So what is the secret behind her extremely recognisable work? Well, COLOUR was definitely a buzzword as were PATTERN and TEXTURE. Guild has a no-rules approach to her work and encouraged the audience to build up patterns, textures and colours, and to not fear them. The only rule is not to have one! She also highlighted that even muted interiors are colourful and that the features in a home are already adding colour, be it a wooden floor or kitchen cupboards. Guild hinted at starting her designs with black and white and developing the scheme from there. This was also noticeable in many of the images she showed us; let us not forget that black and white are colours too!

In a recent interview with Fashion We Like she said the following: “The most common mistake is that they use too much colour and too many colours and not enough neutral. If you want to use bold colour you have to be very considered and always use lots of white and neutral to allow the other colours to sing. Otherwise you will end up with a technicolour mishmash that is neither stylish nor restful!”

Her main influence? The great outdoors and predominately gardens. Not surprisingly either because if you know the collections there are floral influences everywhere, namely on their new digital panels.

This is by far the best design book I have bought in a long time and I am proud to have its front cover sit boldly on my coffee table. Even if you’re not into design you won’t be disappointed by James Merrell’s state of the art photography. It was a pleasure to meet Tricia and get my copy signed, and I hope to bank on her advice (and fearlessness!) as I grow into the designer I want to become.

“Decorating is such a personal thing. If you have a big personality – you are more than likely to be more confident with your choice of colours and patterns. If you are quieter, the chances are you will prefer a quieter scheme. There is no right or wrong but you must be true to yourself. Often I think people make the wrong choices because they are scared of what their friends might think – that to me is totally absurd and a recipe for disaster.” – Tricia Guild

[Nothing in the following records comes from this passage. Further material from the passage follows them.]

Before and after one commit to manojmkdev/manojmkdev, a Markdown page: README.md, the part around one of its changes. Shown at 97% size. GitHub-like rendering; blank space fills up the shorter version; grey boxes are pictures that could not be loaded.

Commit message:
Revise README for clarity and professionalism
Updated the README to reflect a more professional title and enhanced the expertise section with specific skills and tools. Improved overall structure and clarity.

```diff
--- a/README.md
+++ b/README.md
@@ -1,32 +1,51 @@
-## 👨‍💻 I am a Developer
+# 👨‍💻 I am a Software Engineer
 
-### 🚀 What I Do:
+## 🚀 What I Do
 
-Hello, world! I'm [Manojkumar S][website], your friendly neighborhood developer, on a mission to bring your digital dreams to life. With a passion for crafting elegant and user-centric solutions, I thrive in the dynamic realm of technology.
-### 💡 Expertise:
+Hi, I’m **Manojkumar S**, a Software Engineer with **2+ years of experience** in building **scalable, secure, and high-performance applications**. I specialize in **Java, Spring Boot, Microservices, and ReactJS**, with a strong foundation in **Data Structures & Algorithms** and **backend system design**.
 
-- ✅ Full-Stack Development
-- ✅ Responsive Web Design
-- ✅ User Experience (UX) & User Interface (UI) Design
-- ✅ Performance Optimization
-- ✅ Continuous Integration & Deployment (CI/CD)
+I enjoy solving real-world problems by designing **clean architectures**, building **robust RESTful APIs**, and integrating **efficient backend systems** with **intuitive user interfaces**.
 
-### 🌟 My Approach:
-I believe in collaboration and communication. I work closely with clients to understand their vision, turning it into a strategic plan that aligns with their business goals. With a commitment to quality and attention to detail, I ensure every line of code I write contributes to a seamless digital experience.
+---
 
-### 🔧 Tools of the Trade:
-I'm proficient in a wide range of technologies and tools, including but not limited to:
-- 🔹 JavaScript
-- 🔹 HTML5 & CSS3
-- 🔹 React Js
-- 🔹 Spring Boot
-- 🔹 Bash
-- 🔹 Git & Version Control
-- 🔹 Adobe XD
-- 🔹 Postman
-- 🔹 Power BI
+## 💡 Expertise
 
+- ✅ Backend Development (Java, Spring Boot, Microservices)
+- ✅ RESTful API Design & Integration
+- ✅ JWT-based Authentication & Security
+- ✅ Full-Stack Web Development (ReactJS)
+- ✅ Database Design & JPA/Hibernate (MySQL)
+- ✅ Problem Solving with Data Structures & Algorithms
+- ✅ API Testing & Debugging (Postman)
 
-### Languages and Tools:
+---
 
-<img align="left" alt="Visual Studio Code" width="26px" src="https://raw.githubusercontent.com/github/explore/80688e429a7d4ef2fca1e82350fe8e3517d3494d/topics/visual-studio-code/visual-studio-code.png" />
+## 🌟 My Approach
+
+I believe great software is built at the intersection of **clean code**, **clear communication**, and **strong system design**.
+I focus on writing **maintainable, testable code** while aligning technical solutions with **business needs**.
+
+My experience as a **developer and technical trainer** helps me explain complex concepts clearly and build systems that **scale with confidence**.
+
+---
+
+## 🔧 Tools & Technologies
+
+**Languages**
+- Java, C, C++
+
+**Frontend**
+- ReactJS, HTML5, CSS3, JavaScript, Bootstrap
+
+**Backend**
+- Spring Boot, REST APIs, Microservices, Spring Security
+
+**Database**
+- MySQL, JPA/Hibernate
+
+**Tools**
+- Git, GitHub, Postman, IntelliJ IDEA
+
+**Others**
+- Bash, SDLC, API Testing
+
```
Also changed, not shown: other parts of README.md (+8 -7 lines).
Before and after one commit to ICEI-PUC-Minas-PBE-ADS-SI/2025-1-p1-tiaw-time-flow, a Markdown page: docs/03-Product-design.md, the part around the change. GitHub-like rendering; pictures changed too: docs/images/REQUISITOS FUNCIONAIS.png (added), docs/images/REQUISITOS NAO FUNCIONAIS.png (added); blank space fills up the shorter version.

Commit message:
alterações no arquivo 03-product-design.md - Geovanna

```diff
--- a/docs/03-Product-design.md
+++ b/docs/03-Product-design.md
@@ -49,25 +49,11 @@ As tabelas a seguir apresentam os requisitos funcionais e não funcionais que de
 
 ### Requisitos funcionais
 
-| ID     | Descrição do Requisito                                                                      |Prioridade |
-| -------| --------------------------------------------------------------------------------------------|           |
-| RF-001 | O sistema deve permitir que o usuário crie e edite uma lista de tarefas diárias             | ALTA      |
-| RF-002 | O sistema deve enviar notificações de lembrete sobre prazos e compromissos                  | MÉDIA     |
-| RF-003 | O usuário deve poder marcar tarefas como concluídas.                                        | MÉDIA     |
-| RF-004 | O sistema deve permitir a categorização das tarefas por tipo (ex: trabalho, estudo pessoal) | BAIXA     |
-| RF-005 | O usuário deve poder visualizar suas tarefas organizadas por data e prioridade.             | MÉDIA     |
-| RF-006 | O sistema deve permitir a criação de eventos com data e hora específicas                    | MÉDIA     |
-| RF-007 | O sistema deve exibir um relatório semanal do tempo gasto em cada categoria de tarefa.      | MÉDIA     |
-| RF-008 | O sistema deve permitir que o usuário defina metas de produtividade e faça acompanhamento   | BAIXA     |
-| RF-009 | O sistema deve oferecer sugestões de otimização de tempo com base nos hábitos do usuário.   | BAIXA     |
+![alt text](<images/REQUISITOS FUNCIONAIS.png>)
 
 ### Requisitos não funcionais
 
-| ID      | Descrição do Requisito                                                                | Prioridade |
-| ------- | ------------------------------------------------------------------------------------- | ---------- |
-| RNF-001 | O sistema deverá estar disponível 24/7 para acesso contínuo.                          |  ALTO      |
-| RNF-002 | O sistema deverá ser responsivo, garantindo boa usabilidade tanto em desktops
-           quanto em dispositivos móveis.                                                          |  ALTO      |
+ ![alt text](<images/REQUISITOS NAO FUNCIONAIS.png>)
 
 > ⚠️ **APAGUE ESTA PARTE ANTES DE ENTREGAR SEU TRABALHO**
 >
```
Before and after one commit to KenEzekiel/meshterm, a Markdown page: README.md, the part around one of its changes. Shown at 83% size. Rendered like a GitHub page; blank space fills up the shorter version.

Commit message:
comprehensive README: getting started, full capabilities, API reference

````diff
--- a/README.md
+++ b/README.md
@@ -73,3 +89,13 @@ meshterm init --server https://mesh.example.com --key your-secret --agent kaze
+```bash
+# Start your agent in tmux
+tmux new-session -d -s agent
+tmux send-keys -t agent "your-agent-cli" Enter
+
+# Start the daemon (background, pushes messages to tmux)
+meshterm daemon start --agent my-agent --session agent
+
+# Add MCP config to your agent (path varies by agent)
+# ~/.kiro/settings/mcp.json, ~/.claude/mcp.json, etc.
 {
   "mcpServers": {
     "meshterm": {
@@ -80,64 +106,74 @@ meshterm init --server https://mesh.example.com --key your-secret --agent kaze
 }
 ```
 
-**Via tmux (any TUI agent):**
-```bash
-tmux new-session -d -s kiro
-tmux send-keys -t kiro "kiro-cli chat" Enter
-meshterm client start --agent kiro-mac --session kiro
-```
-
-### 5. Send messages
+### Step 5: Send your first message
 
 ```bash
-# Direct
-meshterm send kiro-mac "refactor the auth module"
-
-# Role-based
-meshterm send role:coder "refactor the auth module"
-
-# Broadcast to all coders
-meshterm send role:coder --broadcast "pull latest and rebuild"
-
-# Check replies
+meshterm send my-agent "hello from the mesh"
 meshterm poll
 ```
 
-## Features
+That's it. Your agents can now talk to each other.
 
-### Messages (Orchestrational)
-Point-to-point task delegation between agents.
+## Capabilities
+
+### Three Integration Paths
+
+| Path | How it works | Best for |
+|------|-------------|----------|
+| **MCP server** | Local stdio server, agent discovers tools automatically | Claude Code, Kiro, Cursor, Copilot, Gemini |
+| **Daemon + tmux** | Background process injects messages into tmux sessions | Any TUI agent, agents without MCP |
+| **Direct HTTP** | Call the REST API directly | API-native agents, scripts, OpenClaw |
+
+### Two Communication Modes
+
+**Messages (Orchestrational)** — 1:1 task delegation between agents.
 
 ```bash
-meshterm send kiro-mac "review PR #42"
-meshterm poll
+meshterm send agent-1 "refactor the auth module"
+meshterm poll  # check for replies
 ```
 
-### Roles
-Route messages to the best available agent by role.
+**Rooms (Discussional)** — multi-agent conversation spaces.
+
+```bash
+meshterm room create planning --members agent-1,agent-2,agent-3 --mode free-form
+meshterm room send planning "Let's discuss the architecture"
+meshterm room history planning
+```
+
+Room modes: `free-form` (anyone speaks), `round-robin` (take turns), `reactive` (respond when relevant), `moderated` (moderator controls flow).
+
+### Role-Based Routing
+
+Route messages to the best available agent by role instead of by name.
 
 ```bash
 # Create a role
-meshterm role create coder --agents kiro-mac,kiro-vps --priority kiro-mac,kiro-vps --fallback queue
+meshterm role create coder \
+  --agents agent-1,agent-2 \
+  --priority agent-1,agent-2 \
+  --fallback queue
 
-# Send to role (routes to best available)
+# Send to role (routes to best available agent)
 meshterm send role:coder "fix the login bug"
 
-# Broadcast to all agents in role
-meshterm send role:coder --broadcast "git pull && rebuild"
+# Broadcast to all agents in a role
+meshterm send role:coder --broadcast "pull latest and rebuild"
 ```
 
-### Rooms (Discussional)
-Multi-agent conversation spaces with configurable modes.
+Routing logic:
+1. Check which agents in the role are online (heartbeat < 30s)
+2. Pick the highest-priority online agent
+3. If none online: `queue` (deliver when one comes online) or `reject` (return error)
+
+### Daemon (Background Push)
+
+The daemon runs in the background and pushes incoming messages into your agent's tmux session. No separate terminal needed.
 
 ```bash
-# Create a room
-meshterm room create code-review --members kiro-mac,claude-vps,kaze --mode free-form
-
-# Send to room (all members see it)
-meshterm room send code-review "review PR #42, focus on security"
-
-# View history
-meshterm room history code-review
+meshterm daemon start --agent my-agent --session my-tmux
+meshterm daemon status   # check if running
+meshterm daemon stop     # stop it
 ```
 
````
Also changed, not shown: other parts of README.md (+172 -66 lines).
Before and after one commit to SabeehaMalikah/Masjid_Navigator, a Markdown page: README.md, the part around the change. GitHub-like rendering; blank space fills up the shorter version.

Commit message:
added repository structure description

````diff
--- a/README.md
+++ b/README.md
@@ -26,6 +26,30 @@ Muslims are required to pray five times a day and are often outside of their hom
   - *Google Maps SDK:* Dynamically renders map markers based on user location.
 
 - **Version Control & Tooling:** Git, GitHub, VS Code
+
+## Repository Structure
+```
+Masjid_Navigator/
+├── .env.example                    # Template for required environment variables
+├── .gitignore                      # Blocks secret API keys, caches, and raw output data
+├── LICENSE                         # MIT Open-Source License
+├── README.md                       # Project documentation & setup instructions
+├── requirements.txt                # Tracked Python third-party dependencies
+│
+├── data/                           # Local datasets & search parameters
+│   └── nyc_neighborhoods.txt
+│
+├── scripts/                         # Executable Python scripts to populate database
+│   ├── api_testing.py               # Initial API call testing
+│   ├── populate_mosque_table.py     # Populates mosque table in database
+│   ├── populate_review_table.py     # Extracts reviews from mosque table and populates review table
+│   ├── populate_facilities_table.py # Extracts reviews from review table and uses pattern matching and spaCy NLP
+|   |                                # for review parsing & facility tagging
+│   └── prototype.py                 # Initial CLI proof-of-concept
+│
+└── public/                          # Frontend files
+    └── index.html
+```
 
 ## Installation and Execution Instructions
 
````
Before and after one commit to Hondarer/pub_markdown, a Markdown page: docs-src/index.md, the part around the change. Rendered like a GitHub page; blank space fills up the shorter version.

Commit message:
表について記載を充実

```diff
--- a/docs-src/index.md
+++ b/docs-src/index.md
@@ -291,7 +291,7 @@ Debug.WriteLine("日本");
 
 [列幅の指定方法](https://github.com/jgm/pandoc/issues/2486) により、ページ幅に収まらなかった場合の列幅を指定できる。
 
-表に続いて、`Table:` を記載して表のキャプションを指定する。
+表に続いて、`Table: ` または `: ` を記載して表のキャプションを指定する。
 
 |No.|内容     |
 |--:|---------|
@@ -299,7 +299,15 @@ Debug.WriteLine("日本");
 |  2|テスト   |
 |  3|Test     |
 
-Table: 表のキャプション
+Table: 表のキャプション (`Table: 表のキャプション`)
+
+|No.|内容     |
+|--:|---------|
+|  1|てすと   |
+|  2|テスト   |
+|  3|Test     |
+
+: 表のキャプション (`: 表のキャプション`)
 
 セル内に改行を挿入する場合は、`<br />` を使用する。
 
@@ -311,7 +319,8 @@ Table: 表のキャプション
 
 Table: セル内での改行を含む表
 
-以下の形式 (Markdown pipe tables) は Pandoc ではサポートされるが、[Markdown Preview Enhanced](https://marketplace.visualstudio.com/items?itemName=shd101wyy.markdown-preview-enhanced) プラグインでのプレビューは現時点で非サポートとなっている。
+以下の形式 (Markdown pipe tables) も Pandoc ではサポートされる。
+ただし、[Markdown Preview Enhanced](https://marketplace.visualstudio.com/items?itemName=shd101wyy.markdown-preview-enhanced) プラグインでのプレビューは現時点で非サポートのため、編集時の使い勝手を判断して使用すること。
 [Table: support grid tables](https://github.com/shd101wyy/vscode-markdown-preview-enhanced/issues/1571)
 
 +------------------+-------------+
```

A Certain Style is spot on. Designers Guild’s collections are instantly recognisable and it is therefore the ideal name for this book to celebrate Guild’s four decades at the forefront of design…and long may it continue.

xo Vanessa